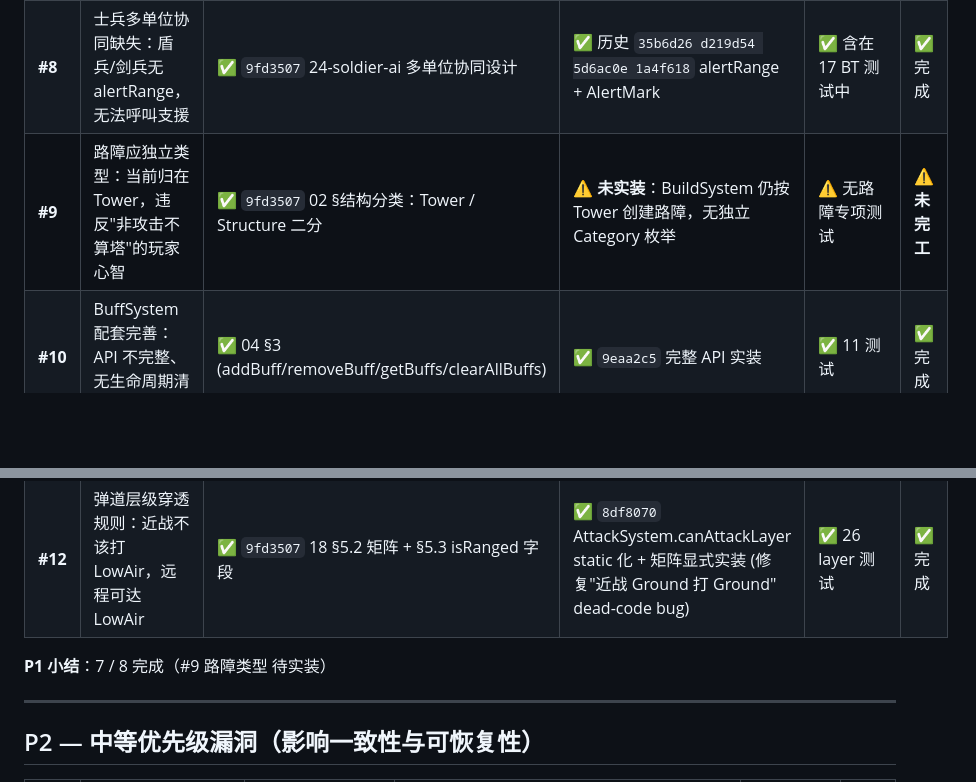
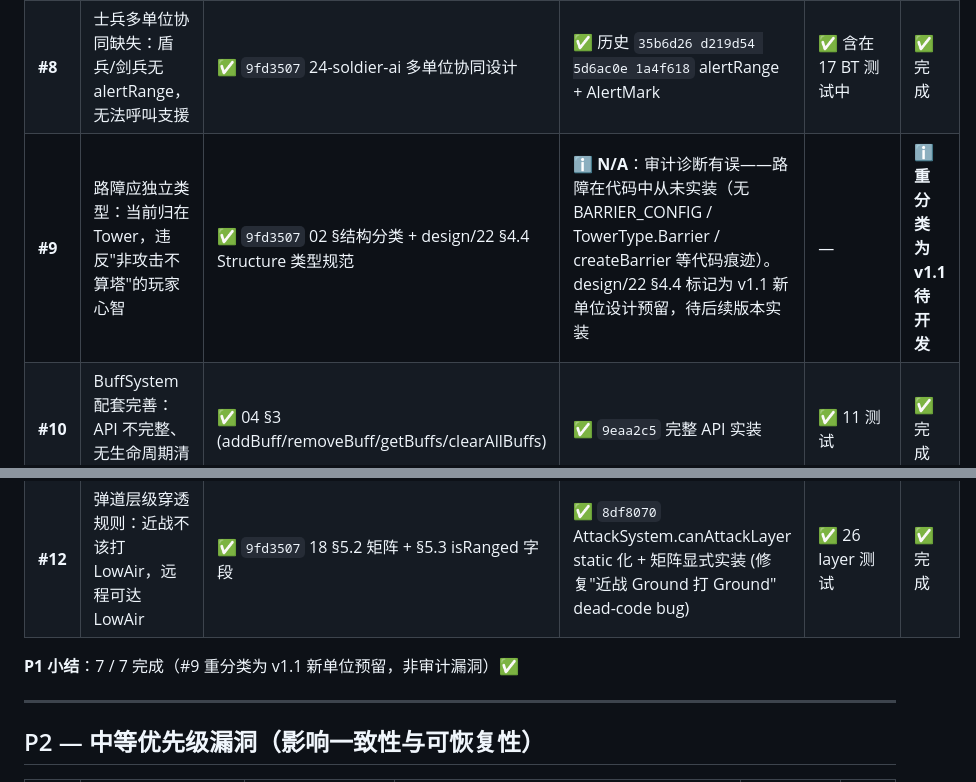
Before and after one commit to jwk000/ai-tower-definder, a Markdown page: design/26-vulnerability-status.md, 2 parts joined by grey strips. Rendered like a GitHub page; blank space fills up the shorter version.

```diff
--- a/design/26-vulnerability-status.md
+++ b/design/26-vulnerability-status.md
@@ -40,12 +42,12 @@
 | **#6** | Buff source 死亡不清除：来源单位死后 buff 留存 | ✅ 04 §3.2.3 `removeOnSourceDeath` 契约 | ✅ `9eaa2c5` LifecycleSystem 钩入 | ✅ 含在 11 buff 测试中 | ✅ 完成 |
 | **#7** | 玩家阵营 buff 保护：敌方 debuff 不应被玩家清理覆盖 | ✅ 04 §3.2.2 priority Player=-100 | ✅ `9eaa2c5` priority 数值越小越重要 | ✅ 含在 11 buff 测试中 | ✅ 完成 |
 | **#8** | 士兵多单位协同缺失：盾兵/剑兵无 alertRange，无法呼叫支援 | ✅ `9fd3507` 24-soldier-ai 多单位协同设计 | ✅ 历史 `35b6d26 d219d54 5d6ac0e 1a4f618` alertRange + AlertMark | ✅ 含在 17 BT 测试中 | ✅ 完成 |
-| **#9** | 路障应独立类型：当前归在 Tower，违反"非攻击不算塔"的玩家心智 | ✅ `9fd3507` 02 §结构分类：Tower / Structure 二分 | ⚠️ **未实装**：BuildSystem 仍按 Tower 创建路障，无独立 Category 枚举 | ⚠️ 无路障专项测试 | ⚠️ **未完工** |
+| **#9** | 路障应独立类型：当前归在 Tower，违反"非攻击不算塔"的玩家心智 | ✅ `9fd3507` 02 §结构分类 + design/22 §4.4 Structure 类型规范 | ℹ️ **N/A**：审计诊断有误——路障在代码中从未实装（无 BARRIER_CONFIG / TowerType.Barrier / createBarrier 等代码痕迹）。design/22 §4.4 标记为 v1.1 新单位设计预留，待后续版本实装 | — | ℹ️ **重分类为 v1.1 待开发** |
 | **#10** | BuffSystem 配套完善：API 不完整、无生命周期清理 | ✅ 04 §3 (addBuff/removeBuff/getBuffs/clearAllBuffs) | ✅ `9eaa2c5` 完整 API 实装 | ✅ 11 测试 | ✅ 完成 |
 | **#11** | 经济回收漏洞：满血新塔即时回收 100% 套利 / 损坏塔仍 50% 回收 | ✅ `1194fbc` 06 §4 回收三段式 (建造冷却 3s / 战斗 2s 守护 / HP 比例 0.5) | ✅ `0938314` EconomySystem v1.1 (refund metadata side-channel + observer pattern + 误建窗口 90% / 默认 50% × HP ratio) + `fd1e6e2` UISystem 实时显示真实退款值 | ✅ 47 economy 测试 (含 5 序列化 / 5 回收公式 / 6 misbuild) | ✅ 完成 |
 | **#12** | 弹道层级穿透规则：近战不该打 LowAir，远程可达 LowAir | ✅ `9fd3507` 18 §5.2 矩阵 + §5.3 isRanged 字段 | ✅ `8df8070` AttackSystem.canAttackLayer static 化 + 矩阵显式实装 (修复"近战 Ground 打 Ground" dead-code bug) | ✅ 26 layer 测试 | ✅ 完成 |
 
-**P1 小结**：7 / 8 完成（#9 路障类型 待实装）
+**P1 小结**：7 / 7 完成（#9 重分类为 v1.1 新单位预留，非审计漏洞）✅
 
 ---
 
```
Also changed, not shown: other parts of design/26-vulnerability-status.md (+29 -21 lines).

● ● ● ● ●

__What you should do__:
Pictures omitted, give the entries again exactly.

__Task output__:
Before and after one commit to jwk000/ai-tower-definder, a Markdown page: design/26-vulnerability-status.md, 2 parts joined by grey strips. Rendered like a GitHub page; blank space fills up the shorter version.

```diff
--- a/design/26-vulnerability-status.md
+++ b/design/26-vulnerability-status.md
@@ -40,12 +42,12 @@
 | **#6** | Buff source 死亡不清除：来源单位死后 buff 留存 | ✅ 04 §3.2.3 `removeOnSourceDeath` 契约 | ✅ `9eaa2c5` LifecycleSystem 钩入 | ✅ 含在 11 buff 测试中 | ✅ 完成 |
 | **#7** | 玩家阵营 buff 保护：敌方 debuff 不应被玩家清理覆盖 | ✅ 04 §3.2.2 priority Player=-100 | ✅ `9eaa2c5` priority 数值越小越重要 | ✅ 含在 11 buff 测试中 | ✅ 完成 |
 | **#8** | 士兵多单位协同缺失：盾兵/剑兵无 alertRange，无法呼叫支援 | ✅ `9fd3507` 24-soldier-ai 多单位协同设计 | ✅ 历史 `35b6d26 d219d54 5d6ac0e 1a4f618` alertRange + AlertMark | ✅ 含在 17 BT 测试中 | ✅ 完成 |
-| **#9** | 路障应独立类型：当前归在 Tower，违反"非攻击不算塔"的玩家心智 | ✅ `9fd3507` 02 §结构分类：Tower / Structure 二分 | ⚠️ **未实装**：BuildSystem 仍按 Tower 创建路障，无独立 Category 枚举 | ⚠️ 无路障专项测试 | ⚠️ **未完工** |
+| **#9** | 路障应独立类型：当前归在 Tower，违反"非攻击不算塔"的玩家心智 | ✅ `9fd3507` 02 §结构分类 + design/22 §4.4 Structure 类型规范 | ℹ️ **N/A**：审计诊断有误——路障在代码中从未实装（无 BARRIER_CONFIG / TowerType.Barrier / createBarrier 等代码痕迹）。design/22 §4.4 标记为 v1.1 新单位设计预留，待后续版本实装 | — | ℹ️ **重分类为 v1.1 待开发** |
 | **#10** | BuffSystem 配套完善：API 不完整、无生命周期清理 | ✅ 04 §3 (addBuff/removeBuff/getBuffs/clearAllBuffs) | ✅ `9eaa2c5` 完整 API 实装 | ✅ 11 测试 | ✅ 完成 |
 | **#11** | 经济回收漏洞：满血新塔即时回收 100% 套利 / 损坏塔仍 50% 回收 | ✅ `1194fbc` 06 §4 回收三段式 (建造冷却 3s / 战斗 2s 守护 / HP 比例 0.5) | ✅ `0938314` EconomySystem v1.1 (refund metadata side-channel + observer pattern + 误建窗口 90% / 默认 50% × HP ratio) + `fd1e6e2` UISystem 实时显示真实退款值 | ✅ 47 economy 测试 (含 5 序列化 / 5 回收公式 / 6 misbuild) | ✅ 完成 |
 | **#12** | 弹道层级穿透规则：近战不该打 LowAir，远程可达 LowAir | ✅ `9fd3507` 18 §5.2 矩阵 + §5.3 isRanged 字段 | ✅ `8df8070` AttackSystem.canAttackLayer static 化 + 矩阵显式实装 (修复"近战 Ground 打 Ground" dead-code bug) | ✅ 26 layer 测试 | ✅ 完成 |
 
-**P1 小结**：7 / 8 完成（#9 路障类型 待实装）
+**P1 小结**：7 / 7 完成（#9 重分类为 v1.1 新单位预留，非审计漏洞）✅
 
 ---
 
```
Also changed, not shown: other parts of design/26-vulnerability-status.md (+29 -21 lines).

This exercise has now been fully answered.